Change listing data
• • •
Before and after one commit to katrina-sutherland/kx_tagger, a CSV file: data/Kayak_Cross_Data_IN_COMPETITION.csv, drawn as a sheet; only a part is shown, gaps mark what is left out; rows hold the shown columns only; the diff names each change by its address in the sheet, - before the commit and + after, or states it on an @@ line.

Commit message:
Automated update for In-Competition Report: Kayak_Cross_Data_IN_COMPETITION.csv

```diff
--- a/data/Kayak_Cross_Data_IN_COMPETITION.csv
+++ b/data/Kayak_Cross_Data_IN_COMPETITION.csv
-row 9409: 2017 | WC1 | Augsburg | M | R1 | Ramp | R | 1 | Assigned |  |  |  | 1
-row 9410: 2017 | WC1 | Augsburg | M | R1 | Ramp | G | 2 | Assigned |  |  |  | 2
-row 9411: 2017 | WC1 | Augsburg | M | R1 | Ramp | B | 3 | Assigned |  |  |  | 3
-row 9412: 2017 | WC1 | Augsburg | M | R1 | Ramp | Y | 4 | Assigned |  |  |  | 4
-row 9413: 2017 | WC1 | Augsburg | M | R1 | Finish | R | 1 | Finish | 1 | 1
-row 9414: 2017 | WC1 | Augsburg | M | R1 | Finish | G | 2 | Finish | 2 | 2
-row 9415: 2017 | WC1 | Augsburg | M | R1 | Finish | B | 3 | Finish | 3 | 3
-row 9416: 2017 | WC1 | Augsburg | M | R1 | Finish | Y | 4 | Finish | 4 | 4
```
• • •
ACTION ITEM:
Please reproduce all of the entries exactly as they stand.

EXERCISE RESPONSE:
Before and after one commit to katrina-sutherland/kx_tagger, a CSV file: data/Kayak_Cross_Data_IN_COMPETITION.csv, drawn as a sheet; only a part is shown, gaps mark what is left out; rows hold the shown columns only; the diff names each change by its address in the sheet, - before the commit and + after, or states it on an @@ line.

Commit message:
Automated update for In-Competition Report: Kayak_Cross_Data_IN_COMPETITION.csv

```diff
--- a/data/Kayak_Cross_Data_IN_COMPETITION.csv
+++ b/data/Kayak_Cross_Data_IN_COMPETITION.csv
-row 9409: 2017 | WC1 | Augsburg | M | R1 | Ramp | R | 1 | Assigned |  |  |  | 1
-row 9410: 2017 | WC1 | Augsburg | M | R1 | Ramp | G | 2 | Assigned |  |  |  | 2
-row 9411: 2017 | WC1 | Augsburg | M | R1 | Ramp | B | 3 | Assigned |  |  |  | 3
-row 9412: 2017 | WC1 | Augsburg | M | R1 | Ramp | Y | 4 | Assigned |  |  |  | 4
-row 9413: 2017 | WC1 | Augsburg | M | R1 | Finish | R | 1 | Finish | 1 | 1
-row 9414: 2017 | WC1 | Augsburg | M | R1 | Finish | G | 2 | Finish | 2 | 2
-row 9415: 2017 | WC1 | Augsburg | M | R1 | Finish | B | 3 | Finish | 3 | 3
-row 9416: 2017 | WC1 | Augsburg | M | R1 | Finish | Y | 4 | Finish | 4 | 4
```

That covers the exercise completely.